Her Dogs are More Than Her Best Friends

Lisa Adams is shown with her ribbon-winning dog, Jaxon,
and friend David Mehlhaff, former NAFB member now with the
Kansas City Board of Utilities; Tess is Adams’ other
award-winning dog (right).

Many people consider their dogs as their best friends. But for some people like Lisa Adams, dogs are an athletic teammate, as well. Adams, who is an NAFB Allied Industry Member (Kansas City, MO), shows herding dogs on the competitive agility show circuit. Competitive canine agility is something Adams stumbled across five years ago when trying to find an exercise outlet for her white Australian cattle dog, Tess.

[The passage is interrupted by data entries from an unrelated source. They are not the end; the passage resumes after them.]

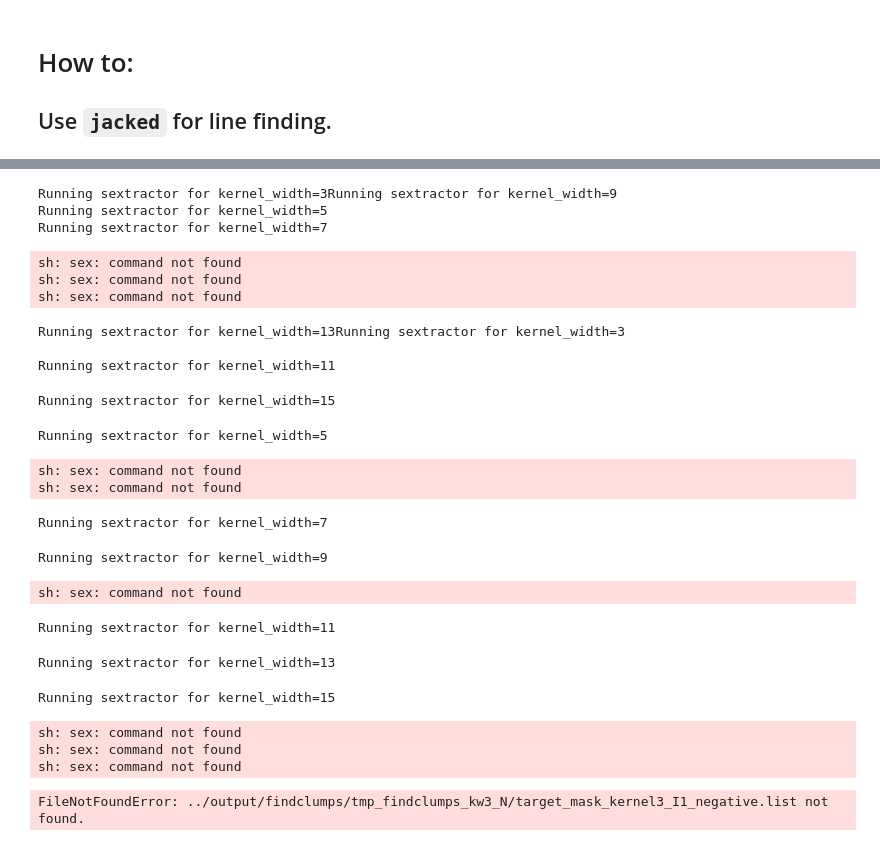
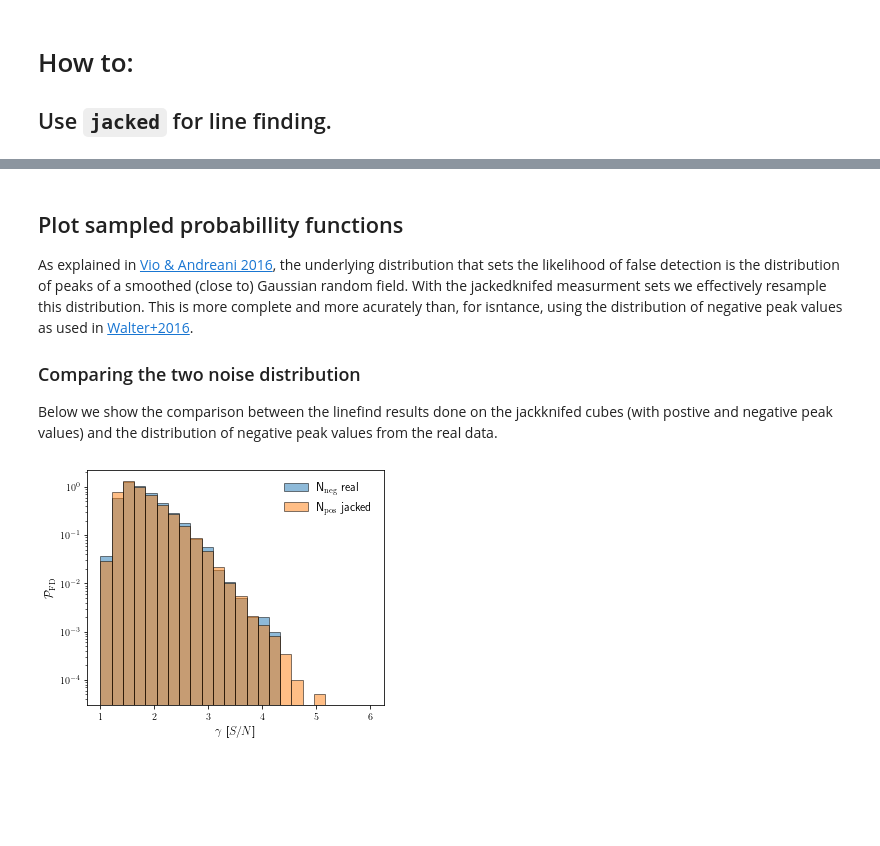
Before and after one commit to Joshiwavm/jackknify, a Jupyter notebook: docs/notebooks/HowToLineFind.ipynb, the cells around one changed output, grey strips where cells are left out. Drawn from its saved outputs; the diff is of its cells as text; code cells hidden in the pictures; blank space fills up the shorter version.

Commit message:
done with the tutorials

```diff
--- a/docs/notebooks/HowToLineFind.ipynb
+++ b/docs/notebooks/HowToLineFind.ipynb
@@ -8,4 +12,9 @@
 # %%
 import numpy as np
-from interferopy.cube import Cube
+from scipy import stats
+import matplotlib.pyplot as plt
+from astropy.io import ascii
+
+import os
+plt.rcParams['text.usetex'] = True
 # %%
@@ -26,0 +47,4 @@ Set OBSGEO-H to     5053.796 from OBSGEO-[XYZ]'. [astropy.wcs.wcs]
+# %%
+# append the jackknifed cubed into one sample
+data_jack_N = np.hstack((data_jack1_N['SNR'], data_jack2_N['SNR'], data_jack3_N['SNR'], data_jack4_N['SNR'], data_jack5_N['SNR']))
+data_jack_P = np.hstack((data_jack1_P['SNR'], data_jack2_P['SNR'], data_jack3_P['SNR'], data_jack4_P['SNR'], data_jack5_P['SNR']))
@@ -27,38 +75,22 @@ Set OBSGEO-H to     5053.796 from OBSGEO-[XYZ]'. [astropy.wcs.wcs]
+# %% [markdown]
+## Plot sampled probabillity functions
+
+As explained in [Vio & Andreani 2016](https://arxiv.org/abs/1602.02392), the underlying distribution that sets the likelihood of false detection is the distribution of peaks of a smoothed (close to) Gaussian random field. With the jackedknifed measurment sets we effectively resample this distribution. This is more complete and more acurately than, for isntance, using the distribution of negative peak values as used in [Walter+2016](https://arxiv.org/abs/1607.06768).
+
+### Comparing the two noise distribution
+Below we show the comparison between the linefind results done on the jackknifed cubes (with postive and negative peak values) and the distribution of negative peak values from the real data.
 # %%
-catP, catN, candP, candN = cube.findclumps_full(output_file='../output/findclumps/findclumps__',
-                                                kernels=np.arange(3, 16, 2),
-                                                run_search=True,
-                                                run_crop=True,
-                                                SNR_min=3,
-                                                delta_offset_arcsec=1,
-                                                delta_freq=0.4,
-                                                run_fidelity=True,
-                                                fidelity_bins=np.arange(0, 10, 0.2),
-                                                min_SN_fit=3.0, fidelity_threshold=0.5,
-                                                verbose=True,
-                                                sextractor_param_file = 'default.sex',
-                                                ncores=4)
+plt.figure(figsize=(5,4))
+plt.hist(data_real_N['SNR'], bins = np.linspace(1, 6, 25), density = True, alpha = 0.5, edgecolor='black', label = r'N$_{\rm neg}$ real', color = 'C0')
+plt.hist(data_jack_P,        bins = np.linspace(1, 6, 25), density = True, alpha = 0.5, edgecolor='black', label = r'N$_{\rm pos}$ jacked', color = 'C1')
+
+plt.xlabel(r'$\gamma$ [$S/N$]', fontsize = 12)
+plt.ylabel(r'$\mathcal{P}_{\rm FD}$', fontsize = 12)
+plt.legend(frameon=False, fontsize = 12)
+
+plt.semilogy()
+plt.tight_layout()
+plt.savefig('../../plots/neg_vs_pos.pdf', dpi = 300)
+plt.show()
 # %% [output]
-Running sextractor for kernel_width=3Running sextractor for kernel_width=9
-Running sextractor for kernel_width=5
-Running sextractor for kernel_width=7
-sh: sex: command not found
-sh: sex: command not found
-sh: sex: command not found
-Running sextractor for kernel_width=13Running sextractor for kernel_width=3
-
-Running sextractor for kernel_width=11
-Running sextractor for kernel_width=15
-Running sextractor for kernel_width=5
-sh: sex: command not found
-sh: sex: command not found
-Running sextractor for kernel_width=7
-Running sextractor for kernel_width=9
-sh: sex: command not found
-Running sextractor for kernel_width=11
-Running sextractor for kernel_width=13
-Running sextractor for kernel_width=15
-sh: sex: command not found
-sh: sex: command not found
-sh: sex: command not found
-FileNotFoundError: ../output/findclumps/tmp_findclumps_kw3_N/target_mask_kernel3_I1_negative.list not found.
+[figure, added]
```
Also changed, not shown: parts of 22 cells of this notebook, 10 other files.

“Competitive agility is one of the fastest growing dog sports in the U.S. The sport involves complex obstacle courses that test dog and handler’s athleticism and accuracy by racing against the clock. Consequently, the handler's controls are limited to voice and hand signals which requires extensive team coordination,” Adams said. She has been around dogs much of her life, growing up on a livestock farm where herding dogs were used routinely to work cattle. “Transitioning from working dog principles to competitive show ring principles has been a new and welcomed challenge,” she added. According to Adams, the sport of agility is constantly evolving, with owner and dog teams having to train continuously to advance from beginner to elite levels for national point accumulation. “I love the sport,” smiled Adams. “It’s a game of strategy where the handler has to initiate precision-based commands to maneuver a dog traveling at lightning fast speeds while compensating for instinctive strengths and weaknesses.” Dogs jump bars, sprint through tunnels, weave through a series of poles, and climb different combinations of tower structures. While speed is important, Adams said the fastest dogs don’t necessarily win if they get lost on the course or botch an obstacle and get hit with a time penalty. “I’m still really new to the sport,” said Adams, who qualified with her newest running partner, Jaxon, a Border Collie/Australian shepherd mix, for the 2018 North American Dog Agility Council (NADAC) National Championship Show  Gillette, WY. A first-time national event contender, Adams and Jaxon competed with 336 dogs for the chance of winning top honors in their sport in September. Adams says she was more than thrilled with her dog’s first-time performance at this year’s championship, placing 21st out of 65 dogs in their designated class category. “We worked hard to qualify, and I’m happy Jaxon finished right up there with the best,” she said. According to Adams, the NADAC Championship Show is one of the most prestigious in North America. “Jaxon’s ability to qualify with only 18 months of training was pretty amazing. This dog has speed, jumping ability, and intelligence on his side, plus an instinctive ability to elevate his game every time he enters the ring,” Adams noted. “I've been fortunate to have two dogs that embrace the sport, along with coaching from experienced trainers and clinicians.” Both of Adams’ dogs (Tess and Jaxon) are heart-wrenching, classic stories of rags to riches. “Our journey to the show pen has had its fair share of challenges,” she said, “especially when it comes to maintaining both dogs’ physical and emotional well-beings.” Unlike many of her competitors who show animals bred for canine sports, Adams’ dogs come from adoption cases out of Kansas and Oklahoma rescue programs. “While there’s lots of love and happiness to be gained by rescuing and fostering animals, it comes with some heartbreak as well,” she said. “Healing and happiness are the primary objectives for why I choose to adopt over buying purebred sporting dogs. It’s an entirely different mindset, but my dogs are an inspiration for ‘what’s possible’ when adopting animals that come from abusive backgrounds.”  Adams also credits her dogs’ accomplishments to a long list of veterinarians and animal wellness experts. “Jaxon came to us with a lot of physical ailments which required surgeries and therapy to help him re- learn the art of running,” she said. “We never intended to transition Jaxon to the show pen, but to use agility as a part of his physical therapy.” Surprisingly, Jaxon’s long road through recovery paid off with his veterinarian team giving their stamp of approval for him to try competitive dog sports once fully recovered. “Today, Jaxon maintains a stringent diet and exercise routine with constant vet checks and chiropractic treatments to keep him happy and healthy,” she adds. Adams travels to about 20 NADAC qualifying shows a year across the Midwest. "My dogs don't view this as work, they view it as play," she said. "But, just like any sport, there’s a lot of commitment and training that goes into it." The best part of it, she said, has nothing to do with the trophies and accolades. Showing competitive agility has brought her closer to her dogs and introduced her to many new friends in the sport. "We're having a great time,” said Adams, “and we plan to keep playing the game to see where this amazing journey takes us."